In the 5th grade, I begged my mother for bangs. I wanted to look “grown” since I was about to enter middle school, and I needed a different look (let’s think of Manny Santos in Degrassi, but not to that extreme). However, the only way she believed I could get bangs was if I did something my edges to “tame the curls.” At this point, I would have said yes to anything. I did not know any better.
The day we went to Charo’s Salon in Williamsburg, the place I had been going to since the age of 2 (pre-natural and pre-gentrified Brooklyn), I knew I was walking towards a rite of passage, something that would become my best friend until it betrayed me: the relaxer. The usual clients were already there: under the dryers, in the chairs having their hair blown out, in the back waiting to take out the white product I never questioned. When it was my turn, Mami told me it would be OK, and Charo took me to the sink to start putting the relaxer on my edges. It was a weird feeling at first: cold, thick, and then some stinging; however, I knew I would have to keep it on for some time until it was ready.
With no mirrors around except for those in front of the styling chairs, I had no clue what my hair looked like when time was up. I wanted to run my fingers through my long, curly hair. I wanted to grab the first mirror I could see. All I wanted to do was touch my edges, but I was not successful.

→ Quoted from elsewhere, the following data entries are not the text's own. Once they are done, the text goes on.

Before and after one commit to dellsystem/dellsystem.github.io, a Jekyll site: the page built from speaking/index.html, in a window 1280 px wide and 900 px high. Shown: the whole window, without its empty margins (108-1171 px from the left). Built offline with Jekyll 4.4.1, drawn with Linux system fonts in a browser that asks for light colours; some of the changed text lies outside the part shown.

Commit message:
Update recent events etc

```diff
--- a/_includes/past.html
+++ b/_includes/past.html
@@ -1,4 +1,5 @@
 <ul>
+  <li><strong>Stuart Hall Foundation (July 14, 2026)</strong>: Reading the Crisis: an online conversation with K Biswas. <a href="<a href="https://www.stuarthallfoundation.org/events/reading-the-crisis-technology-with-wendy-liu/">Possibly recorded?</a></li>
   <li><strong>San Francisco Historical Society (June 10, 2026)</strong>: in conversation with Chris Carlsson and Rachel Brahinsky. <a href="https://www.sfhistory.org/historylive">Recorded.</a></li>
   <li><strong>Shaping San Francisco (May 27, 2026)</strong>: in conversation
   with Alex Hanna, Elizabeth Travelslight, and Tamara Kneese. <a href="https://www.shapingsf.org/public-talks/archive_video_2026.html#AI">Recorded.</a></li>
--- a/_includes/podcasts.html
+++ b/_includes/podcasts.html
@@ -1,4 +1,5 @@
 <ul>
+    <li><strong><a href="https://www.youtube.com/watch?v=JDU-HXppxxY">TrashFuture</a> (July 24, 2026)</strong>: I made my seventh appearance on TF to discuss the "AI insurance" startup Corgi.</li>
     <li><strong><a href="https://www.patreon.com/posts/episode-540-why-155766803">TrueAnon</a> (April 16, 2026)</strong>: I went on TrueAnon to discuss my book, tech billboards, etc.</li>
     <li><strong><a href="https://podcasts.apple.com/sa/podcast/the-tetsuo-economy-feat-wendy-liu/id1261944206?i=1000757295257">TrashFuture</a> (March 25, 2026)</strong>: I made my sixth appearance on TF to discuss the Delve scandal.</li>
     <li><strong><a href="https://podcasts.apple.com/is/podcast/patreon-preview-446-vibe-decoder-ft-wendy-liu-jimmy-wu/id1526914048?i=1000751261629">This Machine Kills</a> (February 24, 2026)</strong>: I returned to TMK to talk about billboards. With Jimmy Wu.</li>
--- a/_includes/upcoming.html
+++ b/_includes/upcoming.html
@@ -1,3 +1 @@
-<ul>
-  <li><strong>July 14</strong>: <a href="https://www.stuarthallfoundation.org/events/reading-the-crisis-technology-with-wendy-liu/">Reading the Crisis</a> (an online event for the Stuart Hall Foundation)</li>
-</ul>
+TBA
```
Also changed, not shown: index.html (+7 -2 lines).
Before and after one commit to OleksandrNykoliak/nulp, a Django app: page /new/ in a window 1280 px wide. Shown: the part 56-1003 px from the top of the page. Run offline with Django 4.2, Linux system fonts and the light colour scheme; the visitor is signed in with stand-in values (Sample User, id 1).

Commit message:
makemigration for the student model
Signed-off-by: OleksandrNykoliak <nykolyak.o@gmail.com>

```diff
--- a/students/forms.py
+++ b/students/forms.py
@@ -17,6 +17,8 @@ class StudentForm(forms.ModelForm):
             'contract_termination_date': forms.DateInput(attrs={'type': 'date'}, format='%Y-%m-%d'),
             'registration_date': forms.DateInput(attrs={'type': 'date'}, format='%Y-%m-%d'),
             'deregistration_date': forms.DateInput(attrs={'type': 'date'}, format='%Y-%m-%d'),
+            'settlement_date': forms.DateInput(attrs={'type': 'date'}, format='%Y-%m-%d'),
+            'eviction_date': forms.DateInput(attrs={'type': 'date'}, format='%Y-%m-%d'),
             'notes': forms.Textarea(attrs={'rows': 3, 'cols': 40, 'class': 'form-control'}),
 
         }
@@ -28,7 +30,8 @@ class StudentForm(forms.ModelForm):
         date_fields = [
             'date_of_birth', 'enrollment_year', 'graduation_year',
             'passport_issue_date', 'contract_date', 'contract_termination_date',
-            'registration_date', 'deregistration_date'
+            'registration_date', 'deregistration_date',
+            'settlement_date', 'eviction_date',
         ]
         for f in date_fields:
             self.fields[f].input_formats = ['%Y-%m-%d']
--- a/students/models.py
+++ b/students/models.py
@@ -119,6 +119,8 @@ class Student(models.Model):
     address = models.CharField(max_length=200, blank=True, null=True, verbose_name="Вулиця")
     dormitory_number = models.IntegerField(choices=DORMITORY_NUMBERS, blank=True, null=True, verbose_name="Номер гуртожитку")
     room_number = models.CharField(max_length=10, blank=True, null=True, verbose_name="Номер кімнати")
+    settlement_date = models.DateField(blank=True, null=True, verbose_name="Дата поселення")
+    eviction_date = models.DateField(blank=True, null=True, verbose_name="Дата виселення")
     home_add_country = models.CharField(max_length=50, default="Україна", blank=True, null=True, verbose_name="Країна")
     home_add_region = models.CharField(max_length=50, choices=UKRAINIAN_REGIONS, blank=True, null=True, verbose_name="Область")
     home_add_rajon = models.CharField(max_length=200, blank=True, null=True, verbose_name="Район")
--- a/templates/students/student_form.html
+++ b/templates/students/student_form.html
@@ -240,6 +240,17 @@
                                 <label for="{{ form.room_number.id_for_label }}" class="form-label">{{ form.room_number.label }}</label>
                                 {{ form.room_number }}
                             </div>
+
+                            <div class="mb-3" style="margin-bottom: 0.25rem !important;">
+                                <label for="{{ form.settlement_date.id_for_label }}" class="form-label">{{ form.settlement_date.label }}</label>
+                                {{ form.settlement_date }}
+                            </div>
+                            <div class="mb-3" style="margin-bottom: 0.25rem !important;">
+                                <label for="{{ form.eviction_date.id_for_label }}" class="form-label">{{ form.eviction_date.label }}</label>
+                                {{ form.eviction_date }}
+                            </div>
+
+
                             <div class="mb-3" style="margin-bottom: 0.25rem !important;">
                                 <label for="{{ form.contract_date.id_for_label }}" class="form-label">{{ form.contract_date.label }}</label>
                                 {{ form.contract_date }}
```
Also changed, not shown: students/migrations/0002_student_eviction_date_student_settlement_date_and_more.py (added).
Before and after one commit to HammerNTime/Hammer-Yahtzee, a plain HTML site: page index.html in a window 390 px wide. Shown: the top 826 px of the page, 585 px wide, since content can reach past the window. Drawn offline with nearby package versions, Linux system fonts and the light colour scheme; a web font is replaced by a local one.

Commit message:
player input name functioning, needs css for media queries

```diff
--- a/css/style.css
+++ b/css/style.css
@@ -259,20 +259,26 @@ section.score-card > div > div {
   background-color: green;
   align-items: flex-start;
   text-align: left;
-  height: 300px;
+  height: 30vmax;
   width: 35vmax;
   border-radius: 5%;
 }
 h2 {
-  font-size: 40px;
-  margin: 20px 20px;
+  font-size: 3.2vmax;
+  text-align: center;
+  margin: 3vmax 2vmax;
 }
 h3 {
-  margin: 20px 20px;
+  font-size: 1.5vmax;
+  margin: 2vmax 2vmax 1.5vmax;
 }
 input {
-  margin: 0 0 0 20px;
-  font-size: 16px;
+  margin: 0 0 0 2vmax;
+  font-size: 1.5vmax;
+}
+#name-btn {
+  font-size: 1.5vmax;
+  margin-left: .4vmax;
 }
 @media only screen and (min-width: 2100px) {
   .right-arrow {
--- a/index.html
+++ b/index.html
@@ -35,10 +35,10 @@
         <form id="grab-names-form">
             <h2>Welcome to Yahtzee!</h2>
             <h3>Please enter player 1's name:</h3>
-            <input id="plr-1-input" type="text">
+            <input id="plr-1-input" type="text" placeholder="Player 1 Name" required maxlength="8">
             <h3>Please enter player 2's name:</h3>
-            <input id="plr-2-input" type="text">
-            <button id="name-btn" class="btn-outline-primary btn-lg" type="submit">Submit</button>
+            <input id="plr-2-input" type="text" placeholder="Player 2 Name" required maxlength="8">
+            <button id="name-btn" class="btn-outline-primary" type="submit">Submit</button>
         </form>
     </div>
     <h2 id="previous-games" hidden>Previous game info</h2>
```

An hour later, after sitting under the dryer and waiting for Charo to finish up with the client before me, it was time for my big debut. As soon as I looked in the mirror, I was floored. My edges were smooth and sleek. I could not remember the last time I did not see my baby hairs form a short, curly crown around my head. I thought this was the best product ever invented, and I did not know how I went 11 years without it. From now on, I knew it would be me and my relaxer every time I went to Charo’s, and I did not mind – until the day my mild relaxer was switched for what was considered a “better” relaxer, and my hair was never the same until years later.